(Material supplied)
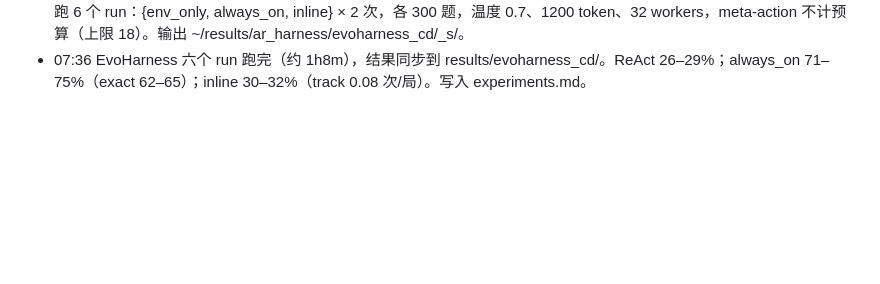
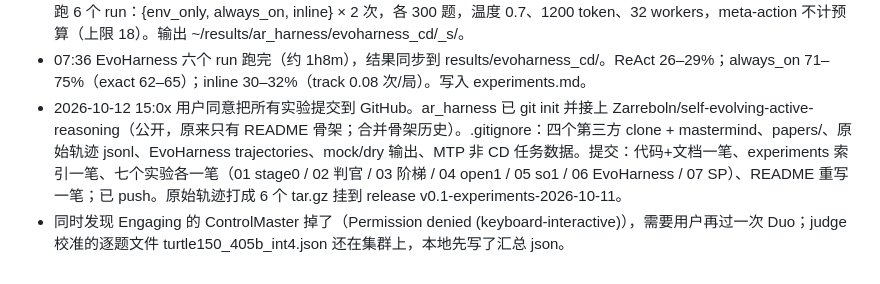
Before and after one commit to Zarreboln/self-evolving-active-reasoning, a Markdown page: meta/journal.md, the part around the change. GitHub-like rendering; blank space fills up the shorter version.

Commit message:
journal: repository setup and release
Co-Authored-By: Claude Fable 5.1 <noreply@anthropic.com>

```diff
--- a/meta/journal.md
+++ b/meta/journal.md
@@ -77,3 +77,5 @@
 - 04:4x 为 EvoHarness-RL 写了 CircuitDecoding 适配器（evoharness_rl_official/evoharness/envs/circuitdecoding/：env.py 官方话术环境 + belief.py 把我们的可行集跟踪包成他们的 Belief（track [remaining]/track [A]，always_on 面板=enum15 内容）+ prompts.py 三种模式的提示词 + domain.py（accumulated 上下文，和 MTP 协议一致）+ configs/eval/circuitdecoding.yaml），注册进 envs/__init__.py；runner/cd_score_evoharness.py 回放他们的轨迹算 uniq@end/eff 等。CPU 脚本策略冒烟：env_only 顺序扫失败、always_on 抄面板表成功、inline track 一次后成功。
 - 04:4x 部署到 Engaging（rsync 不含 training/，pip install -e 进 conda_env），在 serve_7b_pre（25539716）作业里 srun 跑 6 个 run：{env_only, always_on, inline} × 2 次，各 300 题，温度 0.7、1200 token、32 workers，meta-action 不计预算（上限 18）。输出 ~/results/ar_harness/evoharness_cd/<mode>_s<seed>/。
 - 07:36 EvoHarness 六个 run 跑完（约 1h8m），结果同步到 results/evoharness_cd/。ReAct 26–29%；always_on 71–75%（exact 62–65）；inline 30–32%（track 0.08 次/局）。写入 experiments.md。
+- 2026-10-12 15:0x 用户同意把所有实验提交到 GitHub。ar_harness 已 git init 并接上 Zarreboln/self-evolving-active-reasoning（公开，原来只有 README 骨架；合并骨架历史）。.gitignore：四个第三方 clone + mastermind、papers/、原始轨迹 jsonl、EvoHarness trajectories、mock/dry 输出、MTP 非 CD 任务数据。提交：代码+文档一笔、experiments 索引一笔、七个实验各一笔（01 stage0 / 02 判官 / 03 阶梯 / 04 open1 / 05 so1 / 06 EvoHarness / 07 SP）、README 重写一笔；已 push。原始轨迹打成 6 个 tar.gz 挂到 release v0.1-experiments-2026-10-11。
+- 同时发现 Engaging 的 ControlMaster 掉了（Permission denied (keyboard-interactive)），需要用户再过一次 Duo；judge 校准的逐题文件 turtle150_405b_int4.json 还在集群上，本地先写了汇总 json。
```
(End Material supplied)
Lines with the string "inline": say how many appear in the entries above, giving the number alone.

3